In a new feature called Context Cards that launches today, you can swipe up on many snaps (the videos and photos you or your friends shoot) to get details about the business they may be at. That includes reviews, maps, contact info, reservations, and even an option to call a ride to the restaurant or store. All these capabilities are provided by partners including Foursquare, Michelin, Opentable, Lyft, and Uber. (The financial arrangements of these partnerships have not been disclosed.) You can also use Context Cards to check out more public snaps from the same area.
These cards look a whole lot like the cards used by Google Search and Maps–complete with the deep links to order ride-sharing services. Yet they’re a unique style of search in their own right. While Google starts most queries with written text, Snap is using hyper-local, context-sensitive multimedia–a photo or video–as the starting point for your question. Where is this person at? How do I get there? What else is there?

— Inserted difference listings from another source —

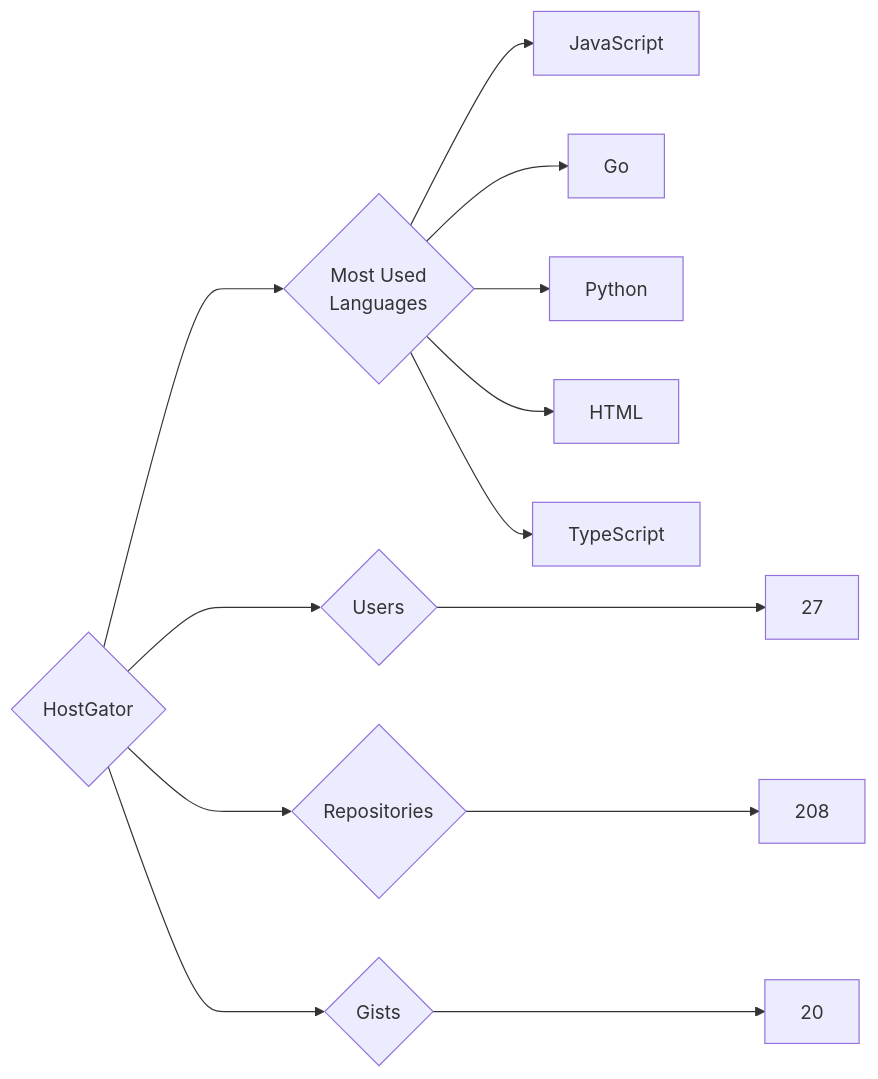
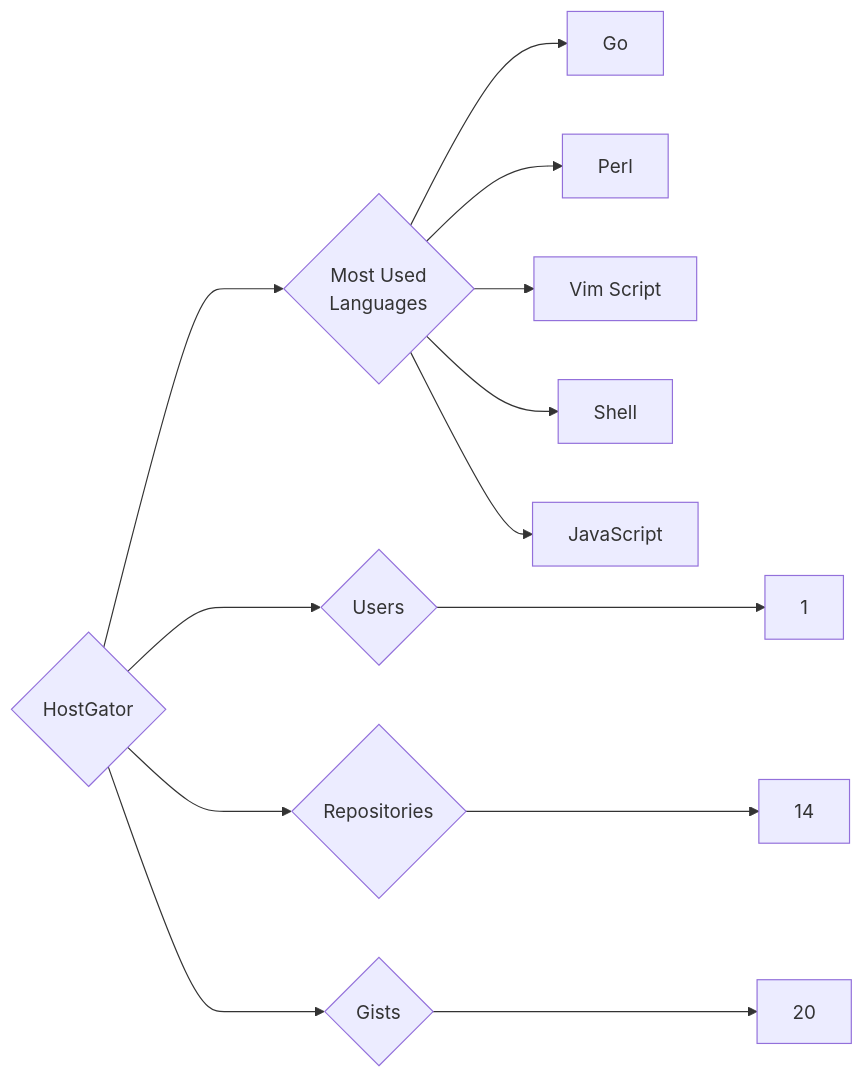
The diagram in targets/HostGator/README.md (trickest/insiders), drawn with Mermaid before and after one commit. The commit also changed 681 other files, not shown here.

````diff
--- a/targets/HostGator/README.md
+++ b/targets/HostGator/README.md
@@ -3,13 +3,13 @@
 ```mermaid
 graph LR
 COMPANY_NAME{HostGator}
-COMPANY_NAME ---> U{Users} ---> UN[27]
-COMPANY_NAME ---> R{Repositories} ---> RN[208]
+COMPANY_NAME ---> U{Users} ---> UN[1]
+COMPANY_NAME ---> R{Repositories} ---> RN[14]
 COMPANY_NAME ---> G{Gists} ---> GN[20]
 COMPANY_NAME ---> ML{Most Used<br>Languages}
+ML --> Go[Go]
+ML --> Perl[Perl]
+ML --> Vim_Script[Vim Script]
+ML --> Shell[Shell]
 ML --> JavaScript[JavaScript]
-ML --> Go[Go]
-ML --> Python[Python]
-ML --> HTML[HTML]
-ML --> TypeScript[TypeScript]
 ```
````
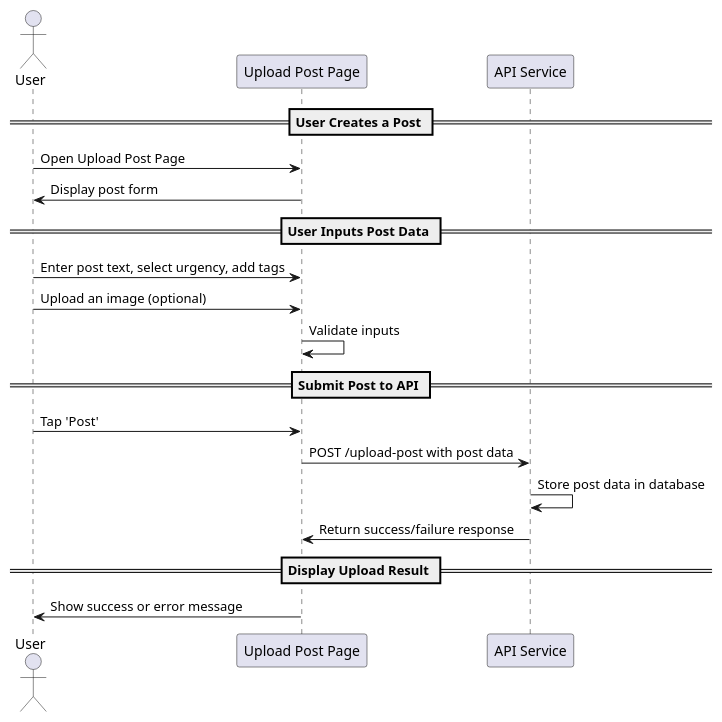
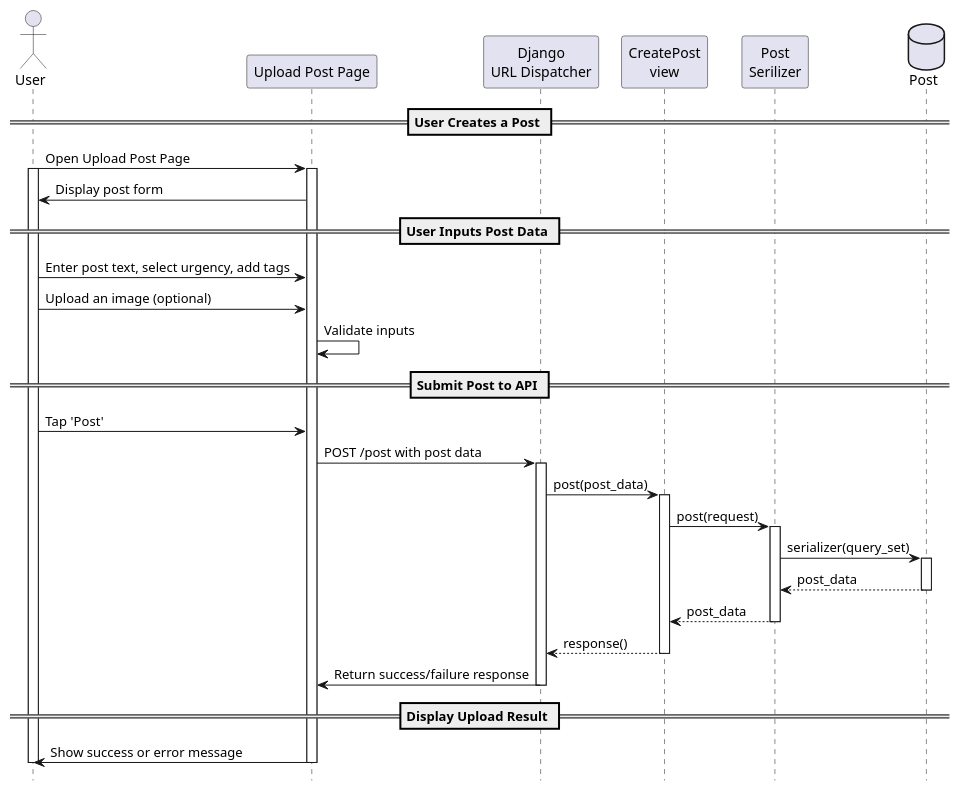
The diagram in feed/upload_post.puml (KMITL-BusBuddy/diagram), drawn with PlantUML before and after one commit.

Commit message:
update upload_post

```diff
--- a/feed/upload_post.puml
+++ b/feed/upload_post.puml
@@ -1,24 +1,50 @@
-@startuml
+@startuml upload_post
+
+hide footbox
 
 actor User
 participant "Upload Post Page" as UI
-participant "API Service" as API
+participant "Django\nURL Dispatcher" as API
+participant "CreatePost\nview" as view_post
+participant "Post\nSerilizer" as serializer
+database "Post" as table_post
 
 == User Creates a Post ==
 User -> UI: Open Upload Post Page
+activate User
+activate UI
 UI -> User: Display post form
 
 == User Inputs Post Data ==
 User -> UI: Enter post text, select urgency, add tags
 User -> UI: Upload an image (optional)
 UI -> UI: Validate inputs
 
 == Submit Post to API ==
 User -> UI: Tap 'Post'
-UI -> API: POST /upload-post with post data
-API -> API: Store post data in database
+UI -> API: POST /post with post data
+activate API
+
+' API Call
+API -> view_post: post(post_data)
+activate view_post
+view_post -> serializer: post(request)
+activate serializer
+serializer -> table_post: serializer(query_set)
+activate table_post
+
+table_post --> serializer: post_data
+deactivate table_post
+serializer --> view_post: post_data
+deactivate serializer
+view_post --> API: response()
+deactivate view_post
 API -> UI: Return success/failure response
+deactivate API
 
 == Display Upload Result ==
 UI -> User: Show success or error message
+deactivate UI
+deactivate User
+
 @enduml
```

It’s worth noting that messaging apps like WeChat are already critical to getting information about, communicating with, and paying at businesses in China. Meanwhile, Pinterest Lens currently allows photo-based search for furniture and clothing, while Google’s upcoming Lens functionality will let you aim a smartphone camera at businesses to get their hours of operation and reviews. In Snap’s world, however, the gesture is not so literal as pointing your phone at something to learn more about it, as you would with an augmented reality app. The service is instead assuming that, when watching someone else have a good time somewhere, you may want to learn more about the spot, or even join them there, just by swiping up.
So like many of Snapchat’s features, there’s no perfect analog out there for what the company is doing with Context Cards. But it’s definitely the most Google-inspired, utility-based product it has introduced to its messaging platform to date. If it’s a sign of anything, it’s that Snapchat may be growing up a bit–along with its users.